TASK BRIEF =>
Skip the pictures and repeat each line of the data exactly.

___ MATERIAL SUPPLIED ___

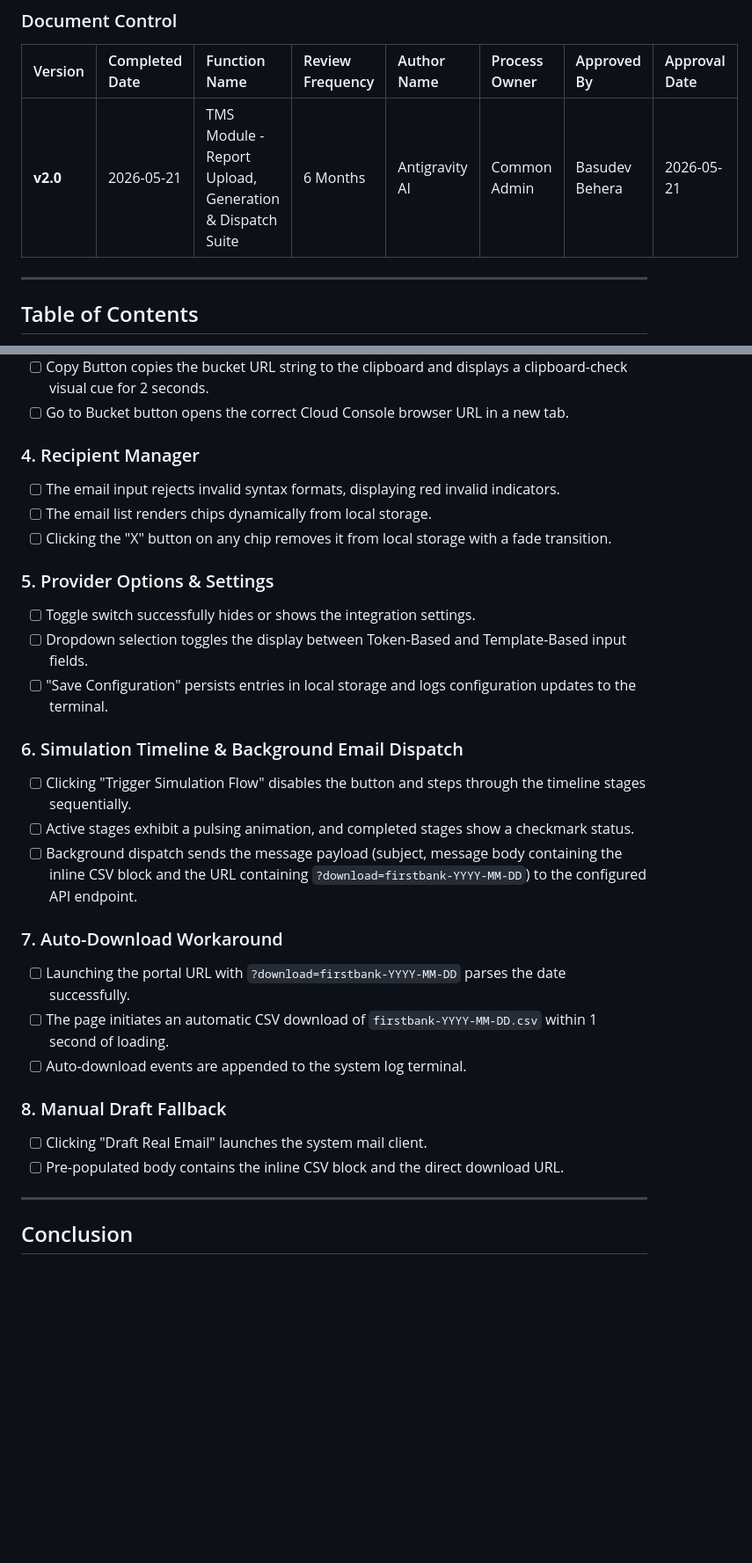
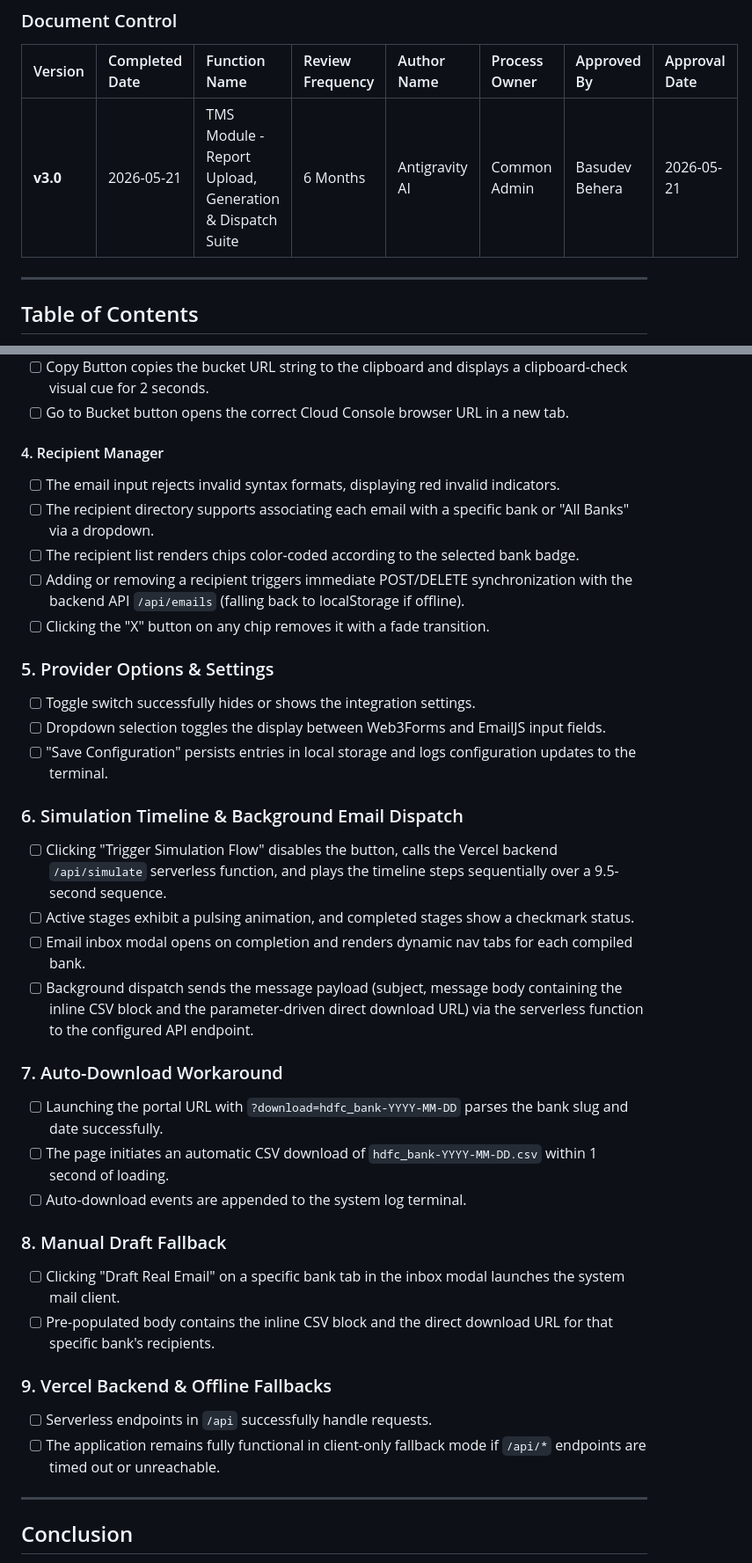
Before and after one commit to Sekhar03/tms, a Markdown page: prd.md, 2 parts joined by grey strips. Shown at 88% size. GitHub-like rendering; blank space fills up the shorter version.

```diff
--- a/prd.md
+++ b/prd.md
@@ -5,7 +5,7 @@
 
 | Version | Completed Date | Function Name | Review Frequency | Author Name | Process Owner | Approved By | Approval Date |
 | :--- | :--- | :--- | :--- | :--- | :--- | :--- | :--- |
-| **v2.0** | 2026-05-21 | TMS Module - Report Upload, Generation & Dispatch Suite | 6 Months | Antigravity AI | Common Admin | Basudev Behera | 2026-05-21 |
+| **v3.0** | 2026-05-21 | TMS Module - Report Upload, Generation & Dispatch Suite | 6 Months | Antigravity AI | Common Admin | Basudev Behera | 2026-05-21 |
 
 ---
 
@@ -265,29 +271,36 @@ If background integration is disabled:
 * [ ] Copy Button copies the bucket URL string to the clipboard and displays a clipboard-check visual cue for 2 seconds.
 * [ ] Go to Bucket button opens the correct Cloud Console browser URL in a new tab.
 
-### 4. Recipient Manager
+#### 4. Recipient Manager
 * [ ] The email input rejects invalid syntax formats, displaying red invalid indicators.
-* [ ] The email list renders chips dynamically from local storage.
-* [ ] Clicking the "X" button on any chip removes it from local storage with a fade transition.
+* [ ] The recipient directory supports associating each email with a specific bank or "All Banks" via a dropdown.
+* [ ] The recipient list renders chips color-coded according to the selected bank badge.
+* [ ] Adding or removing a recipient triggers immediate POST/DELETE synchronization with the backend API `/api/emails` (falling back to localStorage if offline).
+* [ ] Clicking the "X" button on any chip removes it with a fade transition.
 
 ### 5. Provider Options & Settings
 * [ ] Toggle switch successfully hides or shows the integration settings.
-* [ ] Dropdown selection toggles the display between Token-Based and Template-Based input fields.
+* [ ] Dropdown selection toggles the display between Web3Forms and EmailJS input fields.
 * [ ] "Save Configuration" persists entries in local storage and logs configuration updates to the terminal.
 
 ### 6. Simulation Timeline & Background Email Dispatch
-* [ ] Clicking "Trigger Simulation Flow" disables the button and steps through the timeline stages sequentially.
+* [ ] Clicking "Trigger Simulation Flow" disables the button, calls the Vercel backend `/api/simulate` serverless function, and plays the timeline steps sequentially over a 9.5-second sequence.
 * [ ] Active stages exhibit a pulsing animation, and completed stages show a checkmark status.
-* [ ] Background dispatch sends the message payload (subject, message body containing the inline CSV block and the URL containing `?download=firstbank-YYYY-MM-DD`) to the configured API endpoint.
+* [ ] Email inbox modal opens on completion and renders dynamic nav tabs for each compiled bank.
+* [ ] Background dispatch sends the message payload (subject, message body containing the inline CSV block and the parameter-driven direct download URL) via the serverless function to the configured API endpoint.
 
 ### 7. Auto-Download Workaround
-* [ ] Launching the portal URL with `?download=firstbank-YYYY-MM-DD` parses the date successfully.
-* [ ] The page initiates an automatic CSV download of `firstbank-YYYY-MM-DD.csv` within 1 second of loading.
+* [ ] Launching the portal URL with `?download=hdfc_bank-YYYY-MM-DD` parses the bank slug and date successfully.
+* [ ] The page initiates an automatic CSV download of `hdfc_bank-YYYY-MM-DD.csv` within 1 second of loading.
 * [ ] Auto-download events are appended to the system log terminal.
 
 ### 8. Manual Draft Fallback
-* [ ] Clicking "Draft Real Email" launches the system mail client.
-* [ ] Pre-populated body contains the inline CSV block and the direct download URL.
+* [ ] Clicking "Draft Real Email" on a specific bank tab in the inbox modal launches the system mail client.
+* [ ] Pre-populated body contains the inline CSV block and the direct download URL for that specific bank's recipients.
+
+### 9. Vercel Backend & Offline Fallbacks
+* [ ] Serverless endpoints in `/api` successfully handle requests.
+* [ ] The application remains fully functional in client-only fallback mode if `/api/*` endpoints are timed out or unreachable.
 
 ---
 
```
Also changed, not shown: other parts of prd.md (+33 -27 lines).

___

TASK RESULT =>
Before and after one commit to Sekhar03/tms, a Markdown page: prd.md, 2 parts joined by grey strips. Shown at 88% size. GitHub-like rendering; blank space fills up the shorter version.

```diff
--- a/prd.md
+++ b/prd.md
@@ -5,7 +5,7 @@
 
 | Version | Completed Date | Function Name | Review Frequency | Author Name | Process Owner | Approved By | Approval Date |
 | :--- | :--- | :--- | :--- | :--- | :--- | :--- | :--- |
-| **v2.0** | 2026-05-21 | TMS Module - Report Upload, Generation & Dispatch Suite | 6 Months | Antigravity AI | Common Admin | Basudev Behera | 2026-05-21 |
+| **v3.0** | 2026-05-21 | TMS Module - Report Upload, Generation & Dispatch Suite | 6 Months | Antigravity AI | Common Admin | Basudev Behera | 2026-05-21 |
 
 ---
 
@@ -265,29 +271,36 @@ If background integration is disabled:
 * [ ] Copy Button copies the bucket URL string to the clipboard and displays a clipboard-check visual cue for 2 seconds.
 * [ ] Go to Bucket button opens the correct Cloud Console browser URL in a new tab.
 
-### 4. Recipient Manager
+#### 4. Recipient Manager
 * [ ] The email input rejects invalid syntax formats, displaying red invalid indicators.
-* [ ] The email list renders chips dynamically from local storage.
-* [ ] Clicking the "X" button on any chip removes it from local storage with a fade transition.
+* [ ] The recipient directory supports associating each email with a specific bank or "All Banks" via a dropdown.
+* [ ] The recipient list renders chips color-coded according to the selected bank badge.
+* [ ] Adding or removing a recipient triggers immediate POST/DELETE synchronization with the backend API `/api/emails` (falling back to localStorage if offline).
+* [ ] Clicking the "X" button on any chip removes it with a fade transition.
 
 ### 5. Provider Options & Settings
 * [ ] Toggle switch successfully hides or shows the integration settings.
-* [ ] Dropdown selection toggles the display between Token-Based and Template-Based input fields.
+* [ ] Dropdown selection toggles the display between Web3Forms and EmailJS input fields.
 * [ ] "Save Configuration" persists entries in local storage and logs configuration updates to the terminal.
 
 ### 6. Simulation Timeline & Background Email Dispatch
-* [ ] Clicking "Trigger Simulation Flow" disables the button and steps through the timeline stages sequentially.
+* [ ] Clicking "Trigger Simulation Flow" disables the button, calls the Vercel backend `/api/simulate` serverless function, and plays the timeline steps sequentially over a 9.5-second sequence.
 * [ ] Active stages exhibit a pulsing animation, and completed stages show a checkmark status.
-* [ ] Background dispatch sends the message payload (subject, message body containing the inline CSV block and the URL containing `?download=firstbank-YYYY-MM-DD`) to the configured API endpoint.
+* [ ] Email inbox modal opens on completion and renders dynamic nav tabs for each compiled bank.
+* [ ] Background dispatch sends the message payload (subject, message body containing the inline CSV block and the parameter-driven direct download URL) via the serverless function to the configured API endpoint.
 
 ### 7. Auto-Download Workaround
-* [ ] Launching the portal URL with `?download=firstbank-YYYY-MM-DD` parses the date successfully.
-* [ ] The page initiates an automatic CSV download of `firstbank-YYYY-MM-DD.csv` within 1 second of loading.
+* [ ] Launching the portal URL with `?download=hdfc_bank-YYYY-MM-DD` parses the bank slug and date successfully.
+* [ ] The page initiates an automatic CSV download of `hdfc_bank-YYYY-MM-DD.csv` within 1 second of loading.
 * [ ] Auto-download events are appended to the system log terminal.
 
 ### 8. Manual Draft Fallback
-* [ ] Clicking "Draft Real Email" launches the system mail client.
-* [ ] Pre-populated body contains the inline CSV block and the direct download URL.
+* [ ] Clicking "Draft Real Email" on a specific bank tab in the inbox modal launches the system mail client.
+* [ ] Pre-populated body contains the inline CSV block and the direct download URL for that specific bank's recipients.
+
+### 9. Vercel Backend & Offline Fallbacks
+* [ ] Serverless endpoints in `/api` successfully handle requests.
+* [ ] The application remains fully functional in client-only fallback mode if `/api/*` endpoints are timed out or unreachable.
 
 ---
 
```
Also changed, not shown: other parts of prd.md (+33 -27 lines).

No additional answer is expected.